There’s a Difference Between ‘Acting White’ and Reacting White

We should be clear about which is an issue

When I was a kid, I couldn’t outrun the accusations that I “act white” from my relatives and other students. My nanny-nanny-boo-boo comebacks didn’t deter them, and neither did anything I said about rubber and glue. My parents tried to tell me everything about me was okay, and not to worry what the other kids said.

But my classmates, and even some of my relatives, had other words for me — Uncle Tom, Oreo, and Carlton Banks. Thankfully, Black-ish and Uncle Ruckus weren’t around; otherwise, they would’ve been on the list of ways to pick on the Sam that I am.

The charges filed against me in the Court of Juvenile Life were a way of saying, “you don’t talk like us, you don’t walk like us, and there’s nothing about you that’s like us, besides your skin, hair, and clothes.”

I’m healed now, but it hurt then. I couldn’t change the way I acted. I was a child of my environment. As the scholar and psychologist Beverly Tatum writes in her book about racial identity development, “We all speak the language of the streets we live on.”

The judgment that someone “acts white” is a verdict against a person’s mannerisms, their voice, and their personal interests that blend, bend, and break the rules of race. In her book Eloquent Rage, Brittney Cooper, a scholar and a Black Feminist, writes that her Black classmates said she acted white.

Those accusations aren’t limited to school children. Magical thinking by adults can lead them to imagine and pretend they’ve outgrown those childish phases and those churlish phrases. However, not every grown person has had a growth spurt on this subject.

Even as adults, those thoughts and phrases still pop up in politics, in the workplace, and within interpersonal relationships. If a person doesn’t want to say explicitly that someone acts white, then they have coded and roundabout ways to land their point on a target. And sometimes a statement about someone acting white masquerades as a compliment.

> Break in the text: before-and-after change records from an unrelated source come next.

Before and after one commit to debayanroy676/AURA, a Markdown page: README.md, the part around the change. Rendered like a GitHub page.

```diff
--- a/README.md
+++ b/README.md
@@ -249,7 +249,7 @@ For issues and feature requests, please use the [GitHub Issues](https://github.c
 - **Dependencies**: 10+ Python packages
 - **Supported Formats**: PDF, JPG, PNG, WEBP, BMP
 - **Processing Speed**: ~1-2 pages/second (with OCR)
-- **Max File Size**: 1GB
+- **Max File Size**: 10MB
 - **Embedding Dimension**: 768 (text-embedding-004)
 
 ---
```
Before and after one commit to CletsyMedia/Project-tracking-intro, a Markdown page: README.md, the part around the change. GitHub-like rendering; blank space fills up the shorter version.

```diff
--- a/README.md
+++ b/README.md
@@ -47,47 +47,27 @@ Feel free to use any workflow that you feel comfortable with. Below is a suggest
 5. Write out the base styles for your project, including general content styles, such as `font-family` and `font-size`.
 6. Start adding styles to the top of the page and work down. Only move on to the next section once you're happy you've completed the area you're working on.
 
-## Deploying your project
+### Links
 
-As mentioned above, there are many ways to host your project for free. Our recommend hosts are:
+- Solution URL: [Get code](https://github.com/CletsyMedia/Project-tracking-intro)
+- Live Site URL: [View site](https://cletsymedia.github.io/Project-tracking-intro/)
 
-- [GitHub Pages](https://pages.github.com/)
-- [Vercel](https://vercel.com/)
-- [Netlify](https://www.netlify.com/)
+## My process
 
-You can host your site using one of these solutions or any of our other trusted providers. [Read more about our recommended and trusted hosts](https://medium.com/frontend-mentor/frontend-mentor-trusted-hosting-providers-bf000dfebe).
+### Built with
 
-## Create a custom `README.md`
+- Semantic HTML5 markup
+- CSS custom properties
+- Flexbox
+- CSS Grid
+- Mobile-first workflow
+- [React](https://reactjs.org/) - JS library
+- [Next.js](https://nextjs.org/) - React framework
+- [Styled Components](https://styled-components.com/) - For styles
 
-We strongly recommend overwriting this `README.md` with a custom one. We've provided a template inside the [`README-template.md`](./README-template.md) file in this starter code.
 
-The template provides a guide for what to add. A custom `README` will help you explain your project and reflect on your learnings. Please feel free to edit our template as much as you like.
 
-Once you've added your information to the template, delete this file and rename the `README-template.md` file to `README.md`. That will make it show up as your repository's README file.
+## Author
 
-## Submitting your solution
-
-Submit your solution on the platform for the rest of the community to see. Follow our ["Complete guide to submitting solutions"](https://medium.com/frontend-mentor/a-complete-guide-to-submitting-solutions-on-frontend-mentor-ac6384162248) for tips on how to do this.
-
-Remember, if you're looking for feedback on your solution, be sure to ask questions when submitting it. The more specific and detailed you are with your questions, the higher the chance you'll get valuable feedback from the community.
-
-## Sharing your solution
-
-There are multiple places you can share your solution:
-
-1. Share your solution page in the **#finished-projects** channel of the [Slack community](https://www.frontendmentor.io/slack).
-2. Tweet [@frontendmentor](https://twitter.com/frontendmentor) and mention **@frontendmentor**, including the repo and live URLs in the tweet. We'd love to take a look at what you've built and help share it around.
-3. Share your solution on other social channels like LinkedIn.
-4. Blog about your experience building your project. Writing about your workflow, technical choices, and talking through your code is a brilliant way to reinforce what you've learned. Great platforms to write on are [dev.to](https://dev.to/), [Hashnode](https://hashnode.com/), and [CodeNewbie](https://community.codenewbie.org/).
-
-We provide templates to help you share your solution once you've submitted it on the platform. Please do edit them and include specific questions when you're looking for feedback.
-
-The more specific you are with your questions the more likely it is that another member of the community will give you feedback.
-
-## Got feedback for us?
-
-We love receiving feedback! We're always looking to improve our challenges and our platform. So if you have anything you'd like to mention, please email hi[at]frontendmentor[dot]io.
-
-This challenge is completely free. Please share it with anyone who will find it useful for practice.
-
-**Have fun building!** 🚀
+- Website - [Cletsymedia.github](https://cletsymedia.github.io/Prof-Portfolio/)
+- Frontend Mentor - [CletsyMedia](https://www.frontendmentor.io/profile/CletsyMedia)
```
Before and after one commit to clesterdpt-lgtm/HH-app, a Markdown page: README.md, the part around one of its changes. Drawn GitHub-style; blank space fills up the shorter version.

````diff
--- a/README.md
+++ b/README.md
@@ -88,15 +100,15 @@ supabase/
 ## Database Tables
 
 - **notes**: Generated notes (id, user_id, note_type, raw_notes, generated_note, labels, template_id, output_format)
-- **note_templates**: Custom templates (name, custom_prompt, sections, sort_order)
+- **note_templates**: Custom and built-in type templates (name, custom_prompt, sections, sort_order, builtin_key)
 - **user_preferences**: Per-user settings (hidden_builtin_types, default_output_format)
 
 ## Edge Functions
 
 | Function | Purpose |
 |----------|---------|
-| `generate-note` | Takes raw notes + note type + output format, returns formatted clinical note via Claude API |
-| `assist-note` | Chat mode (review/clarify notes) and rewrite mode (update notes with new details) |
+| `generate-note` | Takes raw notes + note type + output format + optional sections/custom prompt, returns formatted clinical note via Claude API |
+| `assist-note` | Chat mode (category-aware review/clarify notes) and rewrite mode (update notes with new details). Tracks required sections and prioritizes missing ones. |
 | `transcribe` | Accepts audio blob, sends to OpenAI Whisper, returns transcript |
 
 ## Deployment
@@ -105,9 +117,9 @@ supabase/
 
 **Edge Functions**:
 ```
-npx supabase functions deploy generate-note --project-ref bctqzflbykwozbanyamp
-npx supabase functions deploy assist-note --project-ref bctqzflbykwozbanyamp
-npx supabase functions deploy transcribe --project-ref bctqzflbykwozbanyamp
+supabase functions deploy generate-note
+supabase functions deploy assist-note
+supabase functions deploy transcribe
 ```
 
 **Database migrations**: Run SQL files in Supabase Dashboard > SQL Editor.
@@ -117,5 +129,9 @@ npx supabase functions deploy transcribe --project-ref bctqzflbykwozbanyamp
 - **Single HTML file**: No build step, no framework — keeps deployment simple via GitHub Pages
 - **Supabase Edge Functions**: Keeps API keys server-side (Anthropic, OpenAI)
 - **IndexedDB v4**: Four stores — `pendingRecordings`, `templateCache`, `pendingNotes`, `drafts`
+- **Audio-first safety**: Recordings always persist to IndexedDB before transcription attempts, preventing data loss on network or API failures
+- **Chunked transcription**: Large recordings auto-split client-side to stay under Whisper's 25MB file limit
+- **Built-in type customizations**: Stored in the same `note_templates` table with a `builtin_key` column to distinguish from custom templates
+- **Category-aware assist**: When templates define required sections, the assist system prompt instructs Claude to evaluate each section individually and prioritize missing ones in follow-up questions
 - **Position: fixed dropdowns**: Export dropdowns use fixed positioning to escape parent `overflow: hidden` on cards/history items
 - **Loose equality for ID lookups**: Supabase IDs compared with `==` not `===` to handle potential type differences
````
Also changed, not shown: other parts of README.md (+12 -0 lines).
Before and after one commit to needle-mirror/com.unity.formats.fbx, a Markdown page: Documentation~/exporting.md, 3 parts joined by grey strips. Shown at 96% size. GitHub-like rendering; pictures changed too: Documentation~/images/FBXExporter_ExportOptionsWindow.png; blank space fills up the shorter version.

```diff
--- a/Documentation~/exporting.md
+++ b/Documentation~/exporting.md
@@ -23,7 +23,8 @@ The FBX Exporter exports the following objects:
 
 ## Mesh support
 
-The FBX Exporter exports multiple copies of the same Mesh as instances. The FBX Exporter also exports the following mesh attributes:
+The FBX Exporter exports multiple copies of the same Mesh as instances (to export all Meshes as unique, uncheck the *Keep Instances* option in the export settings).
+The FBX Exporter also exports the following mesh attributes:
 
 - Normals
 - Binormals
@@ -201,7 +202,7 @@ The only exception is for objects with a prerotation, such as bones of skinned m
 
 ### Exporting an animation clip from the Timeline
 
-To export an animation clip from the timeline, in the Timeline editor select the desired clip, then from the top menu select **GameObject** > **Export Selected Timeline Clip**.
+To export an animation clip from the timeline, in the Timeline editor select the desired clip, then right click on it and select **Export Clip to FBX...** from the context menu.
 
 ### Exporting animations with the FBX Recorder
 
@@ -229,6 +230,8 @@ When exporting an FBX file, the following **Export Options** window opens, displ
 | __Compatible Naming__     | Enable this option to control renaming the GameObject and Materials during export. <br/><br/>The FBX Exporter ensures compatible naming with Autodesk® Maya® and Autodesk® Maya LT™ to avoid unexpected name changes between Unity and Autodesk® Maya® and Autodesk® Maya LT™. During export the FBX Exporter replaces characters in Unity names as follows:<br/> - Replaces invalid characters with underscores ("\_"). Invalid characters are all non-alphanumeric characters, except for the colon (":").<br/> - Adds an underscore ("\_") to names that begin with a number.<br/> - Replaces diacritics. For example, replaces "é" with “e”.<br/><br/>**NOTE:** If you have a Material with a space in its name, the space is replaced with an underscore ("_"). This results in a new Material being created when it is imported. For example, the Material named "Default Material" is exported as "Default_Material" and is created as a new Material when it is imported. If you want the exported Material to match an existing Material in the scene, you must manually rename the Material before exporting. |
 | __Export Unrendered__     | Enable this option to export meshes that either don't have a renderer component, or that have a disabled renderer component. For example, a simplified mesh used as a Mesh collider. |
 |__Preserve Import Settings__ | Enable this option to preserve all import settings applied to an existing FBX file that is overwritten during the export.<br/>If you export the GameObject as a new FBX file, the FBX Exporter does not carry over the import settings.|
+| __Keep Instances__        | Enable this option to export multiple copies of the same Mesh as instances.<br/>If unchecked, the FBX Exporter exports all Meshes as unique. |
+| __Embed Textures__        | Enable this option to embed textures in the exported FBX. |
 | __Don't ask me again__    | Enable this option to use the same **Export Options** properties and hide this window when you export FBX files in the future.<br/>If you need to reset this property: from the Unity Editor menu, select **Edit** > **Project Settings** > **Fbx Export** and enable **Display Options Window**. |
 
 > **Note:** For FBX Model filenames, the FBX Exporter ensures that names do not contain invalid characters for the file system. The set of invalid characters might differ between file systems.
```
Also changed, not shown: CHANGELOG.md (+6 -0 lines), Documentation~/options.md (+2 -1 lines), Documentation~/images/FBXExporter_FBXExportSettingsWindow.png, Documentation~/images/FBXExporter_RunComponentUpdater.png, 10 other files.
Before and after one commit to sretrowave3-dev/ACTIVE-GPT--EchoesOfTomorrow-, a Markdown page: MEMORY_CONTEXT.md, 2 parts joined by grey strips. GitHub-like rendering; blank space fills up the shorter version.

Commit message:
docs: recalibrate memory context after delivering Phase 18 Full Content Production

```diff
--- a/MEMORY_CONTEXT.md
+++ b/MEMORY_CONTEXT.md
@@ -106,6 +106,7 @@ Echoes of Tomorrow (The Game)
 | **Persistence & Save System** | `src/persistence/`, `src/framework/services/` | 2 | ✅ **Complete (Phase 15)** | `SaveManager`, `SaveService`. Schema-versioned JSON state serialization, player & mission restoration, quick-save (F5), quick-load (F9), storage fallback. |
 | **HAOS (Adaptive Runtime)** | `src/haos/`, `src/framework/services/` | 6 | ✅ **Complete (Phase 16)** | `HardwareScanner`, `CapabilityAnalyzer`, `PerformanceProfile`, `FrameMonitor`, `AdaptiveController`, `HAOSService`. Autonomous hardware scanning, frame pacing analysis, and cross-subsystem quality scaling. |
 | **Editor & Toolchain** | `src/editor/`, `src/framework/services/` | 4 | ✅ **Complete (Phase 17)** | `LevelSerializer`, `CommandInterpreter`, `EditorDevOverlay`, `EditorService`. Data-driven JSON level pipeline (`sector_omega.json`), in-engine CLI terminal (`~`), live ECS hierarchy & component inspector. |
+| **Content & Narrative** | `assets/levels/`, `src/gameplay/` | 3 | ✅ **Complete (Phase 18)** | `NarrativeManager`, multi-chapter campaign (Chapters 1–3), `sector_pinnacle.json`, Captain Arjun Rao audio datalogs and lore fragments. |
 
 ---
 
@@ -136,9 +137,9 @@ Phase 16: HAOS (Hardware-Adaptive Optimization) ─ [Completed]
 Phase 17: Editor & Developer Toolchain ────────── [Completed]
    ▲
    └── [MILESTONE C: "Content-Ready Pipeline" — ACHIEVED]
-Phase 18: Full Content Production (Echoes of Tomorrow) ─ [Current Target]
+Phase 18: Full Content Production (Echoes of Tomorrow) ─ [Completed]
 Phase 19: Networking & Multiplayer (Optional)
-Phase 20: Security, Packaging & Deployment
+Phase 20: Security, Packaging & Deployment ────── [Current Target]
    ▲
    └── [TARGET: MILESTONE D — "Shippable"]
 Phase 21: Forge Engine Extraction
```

People who supposedly act white have never concerned me; perhaps because I’ve been on the sticky side of that label. Instead, I store and pour my concern for people who react white.

There can be a difference between acting white and reacting white. If acting white is a way of being, then reacting white is a way of responding to beings. One is temperament; the other is temperamental. One is mood; the other is moody. One is a way of existing; the other is a way of resisting.

People can have all the approved credentials and access passes to their color group — as people who don’t act white — and they can still react white.

The politics of respectability that blames and shames people without critiquing the structures and systems in society — can be a white reaction.

Colorism, in-group empathy gaps, and unconscious biases that prefer Euro-Americans — can be white reactions.

When we spot anti-Semitic, homophobic, racist, transphobic, or xenophobic views and expressions in marginalized people — they can be white reactions. As bell hooks shows in one of her essays about anti-Semitism in the Black community, people replicate the culture of the dominator.

Much more than a way of acting, whiteness is a way of reacting.

Sociologist Tressie McMillan Cottom wrote in an essay that “whiteness is a response to Blackness.”

As a political identity, whiteness is a controlling and reactionary disposition of superiority. The historian Carol Anderson makes that case in her book White Rage. With every advancement in society by people marginalized by racism, a racist reaction follows.

Throughout history, and up to the present, whiteness has been clutching its handbag; whiteness has been exacting force; whiteness has been taking flight; whiteness has been passing legislation; whiteness has been interpreting the constitution in its favor; whiteness has been rolling back and gutting protections, and whiteness has been rigging elections — all as reactions against people outside its politicized color group.

In policies, politics, and inside interpersonal relationships, white reactions can undo progress, create delays, and cause direct and indirect harms.

In contrast, the phrase “acting white” to describe the way someone carries themselves, can be a phony and petty charge while white reactions rage. We should consistently distinguish the two when we can separate them. White reactions are tangible, but acting white can be a theory.

I don’t have an issue saying there’s a recognizable way of being Black in America. I have an issue when people don’t recognize that every way of being is in Black America. Blackness as a social construction is under construction. Blackness is complex, evolving, expansive, relative, subjective.

As a political identity, Blackness has several objectives. One of them is to end white supremacy. With that aim, when people attack someone they think “acts white,” their attacks can misfire and turn into friendly fire.

The people accused by others of “acting white,” aren’t always the enemy. It’s reacting white that causes enmity.

Wait before you throw the book. Take a closer look.